### PROBLEM TO WORK ON
In the listing, find every line that has the string "dart" and copy it.

### PROVIDED RECORDS
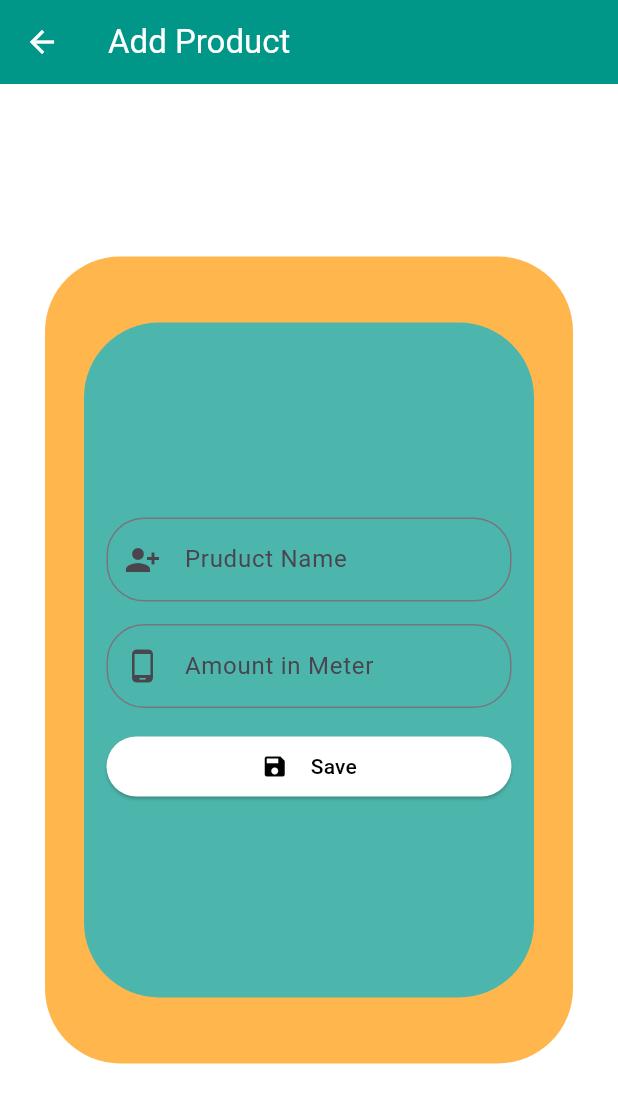
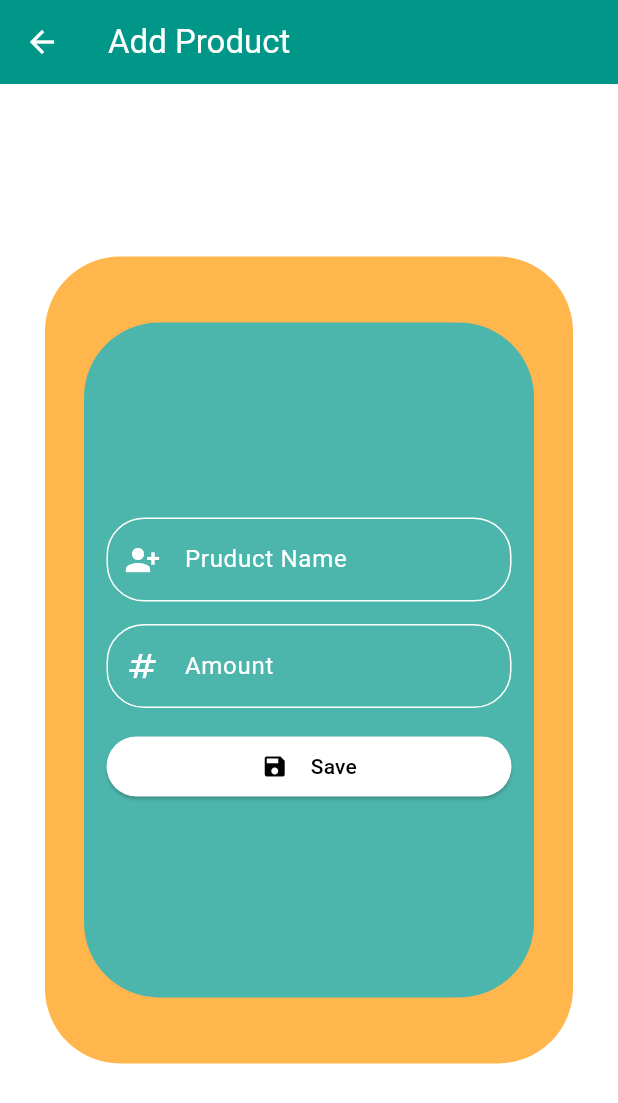
Before and after one commit to yousefi2002/Store_Management_System, a Flutter app: the AddingProduct screen opened directly, on a phone screen of 412 x 824 dp. Shown: the top 1103 px of the screen. Run offline on Flutter 3.47's test engine with Material 3 defaults, Android fonts, the phone set to English and light mode, and no system bars; our stand-ins replace flutter_speed_dial, shared_preferences; accounts and stored records are empty.

Commit message:
they are designed

```diff
--- a/lib/adding_product.dart
+++ b/lib/adding_product.dart
@@ -51,7 +51,16 @@ class _AddingProductState extends State<AddingProduct> {
                     TextField(
                       controller: userNameController,
                       decoration: InputDecoration(
-                          prefixIcon: Icon(Icons.person_add_alt_1),
+                          focusedBorder: OutlineInputBorder(
+                            borderSide: BorderSide(color: Colors.white,),
+                            borderRadius: BorderRadius.circular(25),
+                          ),
+                          enabledBorder: OutlineInputBorder(
+                            borderSide: BorderSide(color: Colors.white,),
+                            borderRadius: BorderRadius.circular(25),
+                          ),
+                          labelStyle: TextStyle(color: Colors.white),
+                          prefixIcon: Icon(Icons.person_add_alt_1, color: Colors.white,),
                           label: Text('Pruduct Name'),
                           border: OutlineInputBorder(
                             borderRadius: BorderRadius.circular(25),
@@ -63,8 +72,17 @@ class _AddingProductState extends State<AddingProduct> {
                     TextField(
                       controller: phoneNumberController,
                       decoration: InputDecoration(
-                          prefixIcon: Icon(Icons.phone_android),
-                          label: Text('Amount in Meter'),
+                          focusedBorder: OutlineInputBorder(
+                            borderSide: BorderSide(color: Colors.white,),
+                            borderRadius: BorderRadius.circular(25),
+                          ),
+                          enabledBorder: OutlineInputBorder(
+                            borderSide: BorderSide(color: Colors.white,),
+                            borderRadius: BorderRadius.circular(25),
+                          ),
+                          labelStyle: TextStyle(color: Colors.white),
+                          prefixIcon: Icon(Icons.numbers, color: Colors.white,),
+                          label: Text('Amount'),
                           border: OutlineInputBorder(
                             borderRadius: BorderRadius.circular(25),
                           )),
```
Also changed, not shown: lib/adding_users.dart (+20 -2 lines), lib/drawer.dart (+7 -3 lines).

### TASK SOLUTION
--- a/lib/adding_product.dart
+++ b/lib/adding_product.dart
Also changed, not shown: lib/adding_users.dart (+20 -2 lines), lib/drawer.dart (+7 -3 lines).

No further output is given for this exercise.